It’s almost like a reflex.
Whenever the topic of identity comes up, being multiracial we start to become mathematicians.
In the past when I was asked about my ethnicity, I would describe it in confusing fractions:
“My dad is white and my mom is black so I’m half and half. But there’s some Native American in there supposedly, so I guess I’m really a third. But we’re not sure how much, so many I’m an 1/8th Native American?”
For anyone who is doing the math – you’ve already calculated that doesn’t equal a whole number. Which also gives insight into our psyche.
Why diminish myself and my various cultural backgrounds? We don’t lessen the value when we are going through the experience, so why do it now?
This week, I would like to recap some of my experiences and how I came to a new and better way to describe having a mixed identity.
Through the warm embrace of a word we often ignore – And.
A Firstborn Latvian Son
My late father was the middle child of 3 siblings. I’m not sure if he was the first to get married. But he was the first to bring a Black person to his mother’s house. My mother wasn’t allowed to inside for years when my parents were dating. It was only when I was born that the door was opened to her.
I wasn’t the first grandchild born to my grandmother. But I was the first boy – the first Latvian grandson – which made her fall in love with me. My father was the only child to remain in close proximity to his mother, and I grew up spending a lot of time with her. She interacted with me in a manner I assume she did with her own children when they were little. We danced and sang Latvian songs, I learned to play the violin, and we watched television in afternoon where I got my favorite childhood meal – hot dogs with a side of Kraft Macaroni and cheese.
Around the holidays she would make Piragi (a bacon-stuffed dumpling) and ginger cookies which I would eat until I was stuffed while her and my father spoke quickly in Latvian.
There was never a moment during our time together where she told me I wasn’t part of Latvian culture or was only a fraction of it. She would tell anyone, including my mother, that I was her grandson and that I was Latvian. This became problematic when I began experiencing racism at a young age as she wasn’t able to acknowledge that other people did not view me the same way.
My father and I share the exact same name. Other Latvians I’ve encountered marvel that I have that name as it’s a small country. And a few from Illinois ask if I’m the son of the attorney who did so much for the Latvian community. I can’t say what’s in their hearts in regards to my skin color. But I’ve always gotten the sense that – to them – I belong.
As as much as my blond-haired, blue-eyed father.
Summertime growing up in the suburbs brings forth the fondest of memories. While I enjoyed the privilege of staying up late and playing all day, one of my favorite events were barbecues at my grandmother’s house.
These gatherings were large. My aunt, 3 uncles and all my cousins would travel from Oklahoma for a few weeks. My grandfather Bud would make a huge fire and we would wait for what seemed like forever to eat. But in the meanwhile, my uncles would entertain everyone with jokes and pirated Kung Fu movies.

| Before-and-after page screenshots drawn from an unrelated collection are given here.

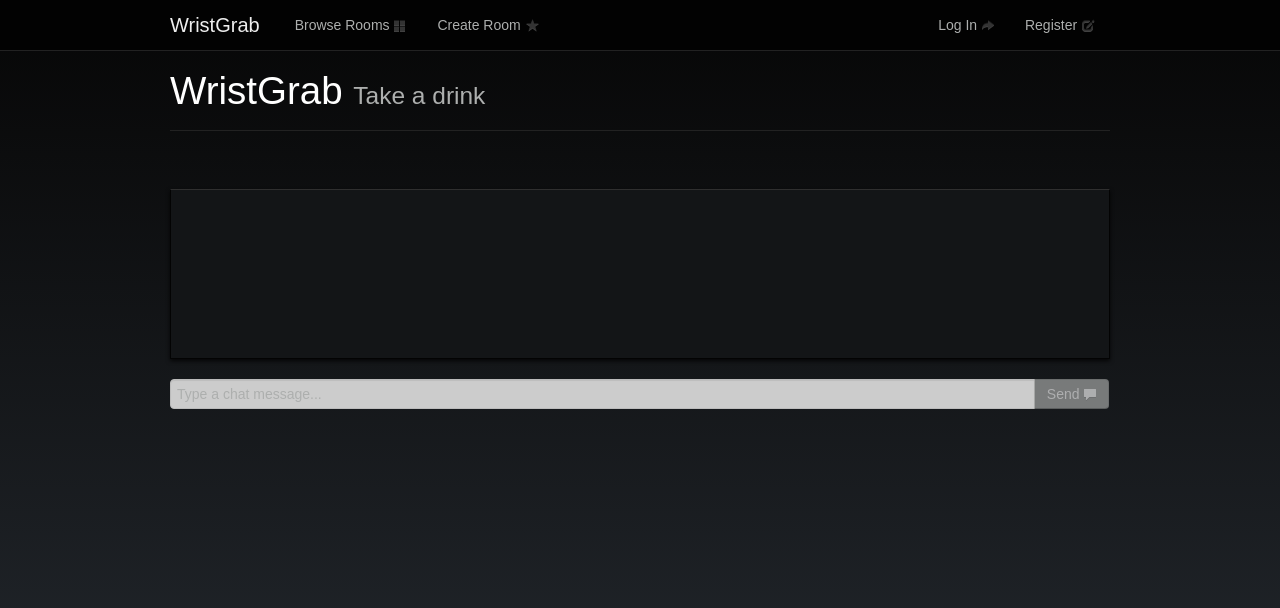
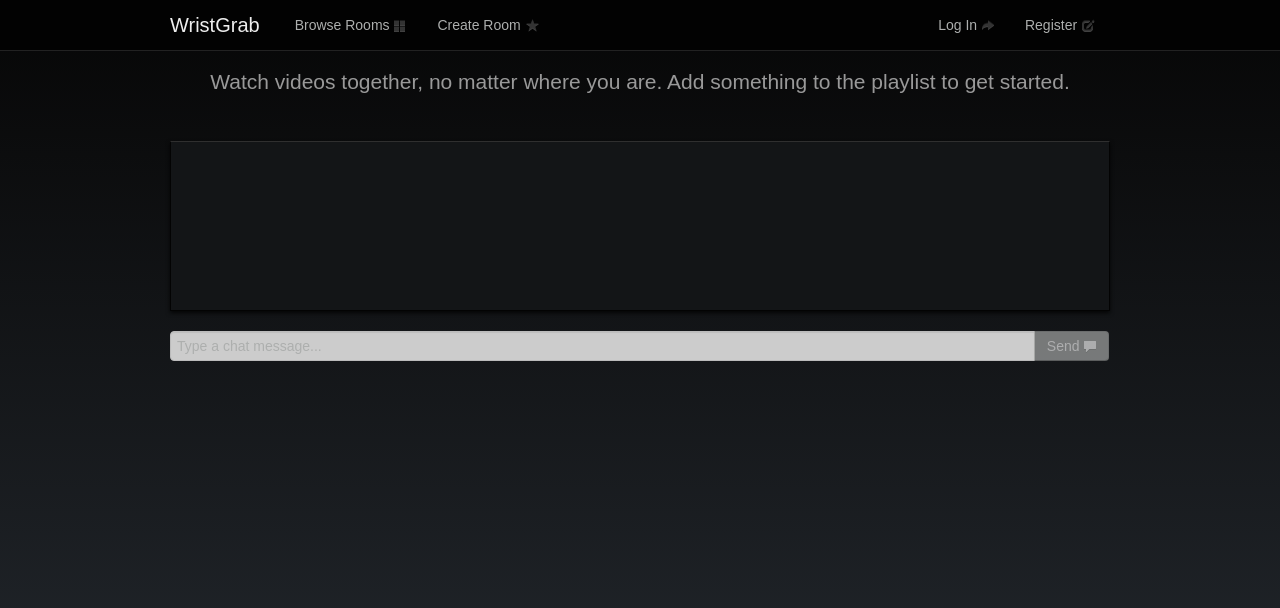
Before and after one commit to Majiir/WristGrab, a plain HTML site: page static/index.html in a window 1280 px wide. Drawn offline with nearby package versions, Linux system fonts and the light colour scheme; no server answers; a web font is replaced by a local one.

Commit message:
Replace header with lead text jumbotron (navbar is now the header)

```diff
--- a/static/index.html
+++ b/static/index.html
@@ -23,8 +23,8 @@
 		</div>
 	</div>
 	<div class="container">
-		<div class="page-header">
-			<h1>WristGrab <small>Take a drink</small></h1>
+		<div class="jumbotron text-center">
+			<p class="lead">Watch videos together, no matter where you are. Add something to the playlist to get started.</p>
 		</div>
 		<div class="row-fluid">
 			<div class="text-center">
--- a/static/style.css
+++ b/static/style.css
@@ -19,3 +19,8 @@ body {
 #chatbutton {
 	width: 8%;
 }
+
+p.lead {
+	margin-bottom: 16px;
+	margin-top: 16px;
+}
```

One of my cousins is also biracial. Whenever she came to visit with my Aunt I would receive a warning from my mother. She told me that my cousin tried hard to be accepted by Black people and they never fully would. So I should just be myself and ignore anyone who didn’t think I fit their standards.

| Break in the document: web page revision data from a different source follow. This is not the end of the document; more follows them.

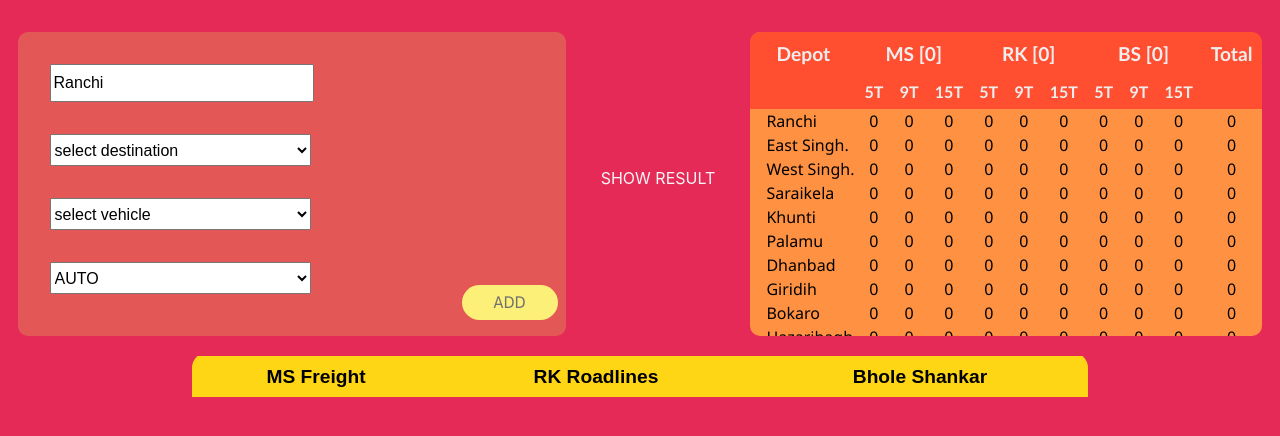
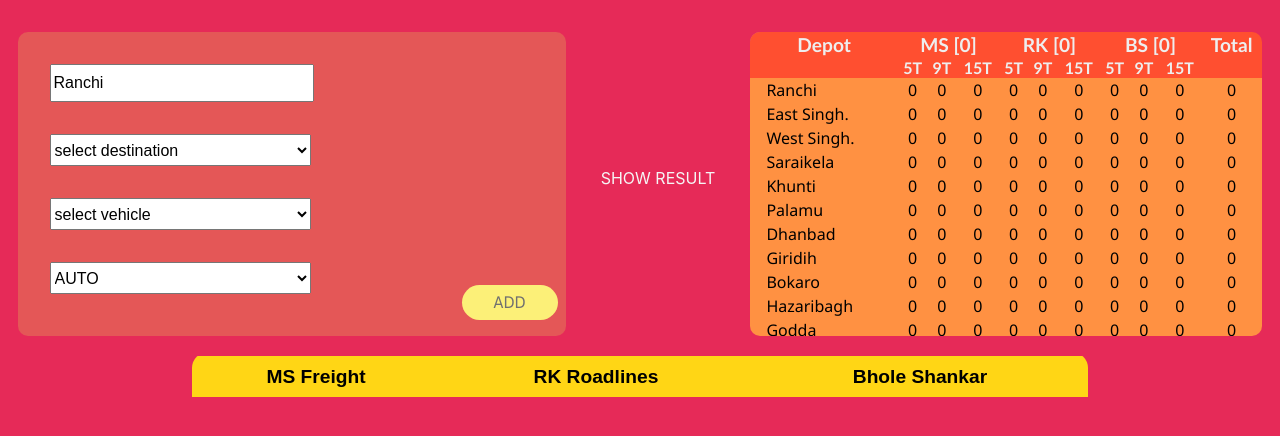
Before and after one commit to chandan00761/permitdistributor, a React (Create React App) app: page / in a window 1280 px wide. Shown: the top 436 px of the page. Built offline with nearby package versions, Linux system fonts and the light colour scheme.

Commit message:
Detailed Report and UI Improvements

```diff
--- a/src/components/summery/Summery.css
+++ b/src/components/summery/Summery.css
@@ -14,12 +14,12 @@
     font-size: 1.2em;
 }
 
-.truckSummary{
-    font-size: 1em;
+.summaryContainer>th{
+    padding: 0.5em;
 }
 
-.summaryContainer>th{
-    padding: 0.5em;
+.truckSummary{
+    font-size: initial;
 }
 
 .tableSummary{
--- a/src/components/summery/Summery.js
+++ b/src/components/summery/Summery.js
@@ -6,13 +6,13 @@
     return (
         <div data-view={props.visible.toString()} result={props.result.toString()} className="container summary">
             <table className="tablePermit tableSummary">
-                <thead>
-                <tr className="summaryContainer">
+                <thead className="summaryContainer">
+                <tr>
                     <th>Depot</th>
                     {props.trasporters.map(transporter =><th colSpan={3} key={transporter[2]}>{transporter[0]} [{transporter[1]}]</th>)}
                     <th>Total</th>
                 </tr>
-                <tr className="summaryContainer truckSummary">
+                <tr className="truckSummary">
                     <th/>
                     <th>5T</th>
                     <th>9T</th>
```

Even though my skin was lighter than that side of the family, I never felt as if I was being treated like an outsider. We of course had different upbringings, but we all shared a common experience as a family. An experience that no one would dare miss every summer while I was little.
Over time, those gatherings became scarce. It’s been decades since we’ve all been together. But all of us still have fond memories of the cookouts at my late grandmother’s house. It’s where we learned to laugh, tell stories, and take a plate home.
Where everyone could be themselves – provided you didn’t curse in front of my grandmother.
Healing the Divide
I can’t say when I began to feel divided internally. As I got older, more questions sprung up about my ethnicity. And always with the same directive – to pinpoint what percentage of me was Black, and what percent was White. As if the numbers to that equation would grant me a certain status. When all it did was make me feel separate.
Outside the norm.
In an exile of my own creation.
It wasn’t until my later years in college when I began to change my answer:
“I am Black and White. My mother is Black woman born in Michigan and raised in Chicago. My father is a White man whose family emigrated from Latvia.”
I embraced the And because I shared part of both those worlds. I have the ability to embrace being Latvian and also embrace being Black. The stories and history of both sides of my family are also mine. They are what shaped me into the person I am today.
So my message is simple – eliminate the fractions.
We can gain so much empowerment when we use the simple word And in how we think of ourselves. It moves us past the picking, choosing, and self-doubting. It adds more to what we can be, feel, and accomplish. As opposed to setting limits.
While I might not have the same experience as someone growing up in Latvia, the Black neighborhoods on the West Side of Chicago, or the suburbs of Oklahoma. The experiences of those I know have still made an impression on me from a young age.
And there is no limit on what I can take from that.